Emerald Group Publishing Limited
Trends in production system research
Article Type: Guest editorial From: Journal of Manufacturing Technology Management, Volume 26, Issue 2
The eight papers contributed to this Special Issue of the Journal of Manufacturing Technology Management (JMTM) on trends in Production System Research reveal a rich variety of quality research studies, which attest to the continuing interest of researchers worldwide in exploring new ways to enhance the performance of production systems. The extent and depth of the different approaches used to advance the field are manifested in the discussions of the many results presented in this issue.
The first three papers deal with assembly and disassembly lines. In his paper titled “A technique for integrated modelling of manual and automatic assembly”, Cohen describes a comprehensive modelling framework that supports the assembly of moderate quantities of very complex products that require both worker guidance and automation.
Kalayci, Polat and Gupta, in their article “A variable neighbourhood search algorithm for disassembly lines” propose a variable neighbourhood search algorithm to solve the disassembly line balancing problem and the sequence-dependent disassembly line balancing problem on a paced disassembly line.
McGovern and Gupta in their contribution “Unified assembly- and disassembly-line model formulae” present six metrics for use in assembly and disassembly line sequencing and balancing. Three new metrics are then developed and applied to a simple case product selected for sequencing on an assembly line.
Another aspect dealt with in two of the articles is that of supply chain. Ebrahim Nejad and Kuzgunkaya in their study “On the value of response time characteristics in robust design of supply flow” develop a multi-stage robust optimization model to determine optimal strategic stock level and response speed of volume-flexible back-up supplier in order to mitigate disruptions and achieve a robust supply flow.
In an article entitled “An experimental investigation of lean management in aviation – avoiding unforced errors for better supply chain”, Raghu Kumar, Sharma and Agarwal identify important factors which constrain implementation and sustenance of lean strategies in the aviation industry, and ways to avoid slow attrition within annals of lean, based on information collected through survey and a case study.
The three remaining papers look, respectively, at the issues of operations strategy, workload control and scheduling. Jagoda and Kiridena in their investigation “Operations strategy processes and performance: insights from the contract apparel manufacturing industry” explore the significance and dynamics of alternative operations strategy processes, towards developing a more complete picture of the strategy process-context-performance nexus. Data were collected from 109 contract apparel manufacturing firms in Sri Lanka and cluster analysis was used to identify alternative configurations of strategy process modes.

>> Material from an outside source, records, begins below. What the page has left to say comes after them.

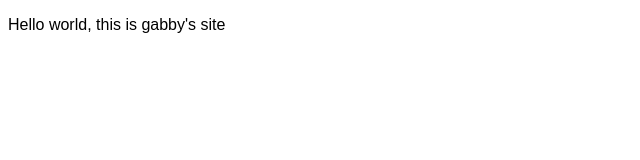
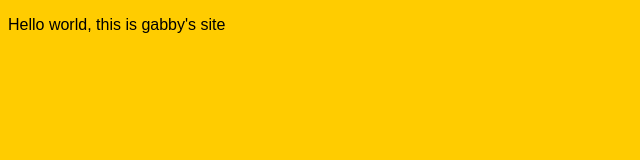
Before and after one commit to gabochka/gabochka.github.io, a plain HTML site: page index.html in a window 1280 px wide. Shown: the whole page, without its empty margins (0-640 px from the left). Drawn offline with Linux system fonts and the light colour scheme.

Commit message:
Update styles.css
change color again

```diff
--- a/styles.css
+++ b/styles.css
@@ -1,5 +1,5 @@
 body
 {
-  background-color: honey;
+  background-color: #FFCC00;
   font-family: "Arial", sans-serif;
 }
```
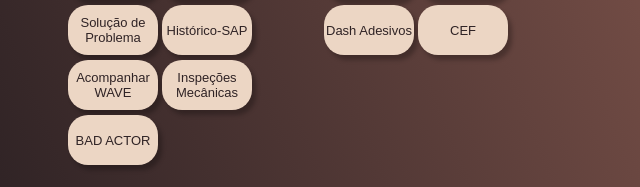
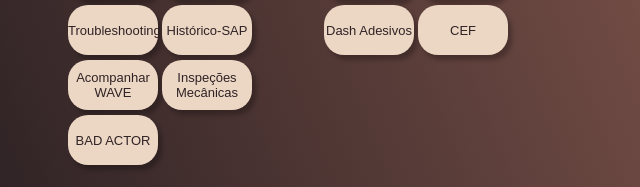
Before and after one commit to l24427/MelhoriaContinua_Manutencao, a plain HTML site: page index.html in a window 1280 px wide. Shown: the part 286-473 px from the top of the page, 209-849 px from the left. Drawn offline with Linux system fonts and the light colour scheme.

Commit message:
Update index.html

```diff
--- a/index.html
+++ b/index.html
@@ -82,7 +82,7 @@
                         class="Conteudo-principal-escrito-botao" style="text-decoration:none" target="_blank">Instrução de Trabalho
                         </button></a>
                 <a href="https://apps.powerapps.com/play/e/default-fee2180b-69b6-4afe-9f14-ccd70bd4c737/a/62284a1f-595a-4f3f-b800-be85ec20ec0a?tenantId=fee2180b-69b6-4afe-9f14-ccd70bd4c737&hint=c904fe81-de99-4b92-8ca9-65d52df9efae&sourcetime=1715008204646&source=portal" target="_blank"> <button
-                        class="Conteudo-principal-escrito-botao" style="text-decoration:none" target="_blank">Solução de Problema
+                        class="Conteudo-principal-escrito-botao" style="text-decoration:none" target="_blank">Troubleshooting
                         </button></a>
 
 
```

In “A case study of the successful implementation of workload control: a practitioner-led approach”, Silva, Stevenson and Thurer shed light on a successful implementation of workload control in which the implementation was practitioner (rather than researcher) led, whereas the researchers played a facilitating role.
Maleki and Taghavi Fard in the article “Evaluation of scheduling using triangular whitenization functions” investigate the grey systems theory as a method for standard time determination using triangular whitenization weight functions for an assembly activity at an Iranian company.
As Guest Editors, we have appreciated the rich and exciting opportunity to put together this Special Issue. Our thanks must go to the authors of the papers for their enthusiasm, patience and determination to provide their best efforts which permitted us to create this varied and interesting issue. We would also like to express our gratitude to the many reviewers (both of these papers and those that are finally not included), whose thorough and professional feedback provided great help and support to the authors to improve their papers.
Finally, we would like to express our warm thanks and gratitude to Professor David Bennett, ex-editor of JMTM, whose prompt, efficient and informative response to all of our queries immensely heartened and helped us over the many months needed to put this issue together. Our warm thanks must also go to Samantha Thompson, Managing Editor, Emerald Group Publishing Limited, whose timely advice and highly professional support was of great help throughout.
Dr Sabry Shaaban
ESC La Rochelle School of Business, France
Dr Abdul Salam Darwish
Manchester Trinity College, UK